“I think if they stopped the season now the top three teams should go into Europe and there could be an argument to share European money among the seven clubs who can still qualify,” he continued.
“If clubs play in Europe and get through a round then they should keep that extra revenue.
“There’s also an argument for bringing two teams up from the Championship (Portadown are top) to create a 14-team Premiership.
“No matter what way the penny drops, not everyone will be happy. Institute will feel they could have escaped relegation.
“In the south they used to play each other three times a season and it’s something we could look at for one season until normality returns.
“It’s a difficult situation because you are talking about the future of clubs and they are all struggling financially.
“We’ve had experience of an Irish Cup Final not being played before and it’s a real shame that occasion has been taken away from the players.
“With respect to the title, you have to respect the league table. Coleraine had an outstanding season and now the challenge for them will be regaining that momentum.

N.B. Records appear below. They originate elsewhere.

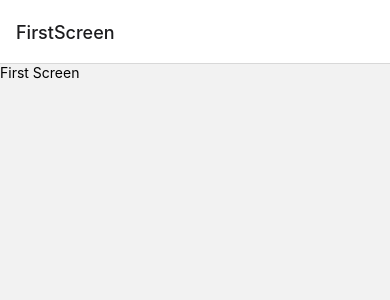
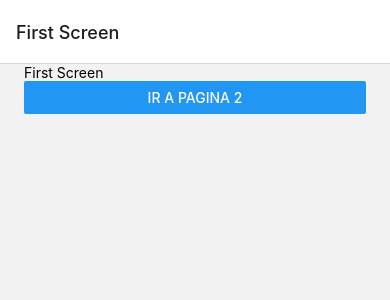
Before and after one commit to castromaciel/navigation-app, a React Native app: screen / in a window 390 px wide. Shown: the top 300 px of the page. Built offline with nearby package versions, Linux system fonts and the light colour scheme.

Commit message:
navigate to other screens

```diff
--- a/package.json
+++ b/package.json
@@ -1,5 +1,5 @@
 {
-  "name": "navigationApp",
+  "name": "navigation-app",
   "version": "0.0.1",
   "private": true,
   "scripts": {
--- a/src/navigator/StackNavigator/index.tsx
+++ b/src/navigator/StackNavigator/index.tsx
@@ -6,9 +6,9 @@ const Stack = createStackNavigator();
 const StackNavigator = () => {
   return (
     <Stack.Navigator>
-      <Stack.Screen name="FirstScreen" component={FirstScreen} />
-      <Stack.Screen name="SecondScreen" component={SecondScreen} />
-      <Stack.Screen name="ThirdScreen" component={ThridScreen} />
+      <Stack.Screen name="First Screen" component={FirstScreen} />
+      <Stack.Screen name="Second Screen" component={SecondScreen} />
+      <Stack.Screen name="Third Screen" component={ThridScreen} />
     </Stack.Navigator>
   );
 }
--- a/src/screens/FirstScreen/index.tsx
+++ b/src/screens/FirstScreen/index.tsx
@@ -1,12 +1,18 @@
+import { StackScreenProps } from '@react-navigation/stack'
 import { FC } from 'react'
-import { StyleSheet, Text, View } from 'react-native'
+import { Button, StyleSheet, Text, View } from 'react-native'
+import { globalTheme } from '../../theme/appTheme'
 
-interface FirstScreenProps {}
+interface FirstScreenProps extends StackScreenProps<any, any> {}
 
-const FirstScreen: FC<FirstScreenProps> = () => {
+const FirstScreen: FC<FirstScreenProps> = ({navigation}) => {
   return (
-    <View>
+    <View style={globalTheme.appMargin}>
       <Text>First Screen</Text>
+      <Button
+        title='Ir a pagina 2'
+        onPress={() => navigation.navigate('Second Screen')}
+      />
     </View>
   )
 }
--- a/src/screens/SecondScreen/index.tsx
+++ b/src/screens/SecondScreen/index.tsx
@@ -1,12 +1,20 @@
+import { StackScreenProps } from '@react-navigation/stack'
 import { FC } from 'react'
-import { StyleSheet, Text, View } from 'react-native'
+import { Button, StyleSheet, Text, View } from 'react-native'
+import { globalTheme } from '../../theme/appTheme'
 
-interface SecondScreenProps {}
+interface SecondScreenProps extends StackScreenProps<any, any>{}
 
-const SecondScreen: FC<SecondScreenProps> = () => {
+const SecondScreen: FC<SecondScreenProps> = ({ navigation }) => {
+
   return (
-    <View>
+    <View style={globalTheme.appMargin}>
       <Text>Second Screen</Text>
+
+      <Button
+        title='Go to 3rd screen'
+        onPress={() => navigation.navigate('Third Screen')}
+      />
     </View>
   )
 }
--- a/src/screens/ThridScreen/index.tsx
+++ b/src/screens/ThridScreen/index.tsx
@@ -1,12 +1,23 @@
+import { StackScreenProps } from '@react-navigation/stack'
 import { FC } from 'react'
-import { StyleSheet, Text, View } from 'react-native'
+import { Button, StyleSheet, Text, View } from 'react-native'
+import { globalTheme } from '../../theme/appTheme'
 
-interface ThridScreenProps {}
+interface ThridScreenProps extends StackScreenProps<any, any> {}
 
-const ThridScreen: FC<ThridScreenProps> = () => {
+const ThridScreen: FC<ThridScreenProps> = ({ navigation }) => {
   return (
-    <View>
+    <View style={globalTheme.appMargin}>
       <Text>Thrid Screen</Text>
+      <Button
+        title='Back'
+        onPress={() => navigation.pop()}
+      />
+
+      <Button
+        title='Go Home'
+        onPress={() => navigation.popToTop()}
+      />
     </View>
   )
 }
--- /dev/null
+++ b/src/theme/appTheme.tsx
@@ -0,0 +1,7 @@
+import { StyleSheet } from 'react-native'
+
+export const globalTheme = StyleSheet.create({
+  appMargin: {
+    marginHorizontal: 24
+  }
+})
```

“The authorities have to do something and Linfield are sitting four points clear at the top of the table so how can you give it to anyone else?
“I’m sure David Healy and his players would want to finish the season but we are living through strange times.”
Linfield chief Fenlon agrees that behind closed doors games isn’t an option and he warned against further delay.
“This is a difficult situation for everybody,” he told the RTÉ Soccer Podcast.
“I think leaving it to 30 June is fobbing it off and putting it back.
“I don’t see a scenario where Irish League clubs can play behind closed doors.
“In relation to testing and everything else, the cost would be too big.
“I think the decision is going to have to be made.
“Playing in empty stadiums with smaller crowds, that’s all been discussed and it’s all up in the air. It really reverts back to what government says.”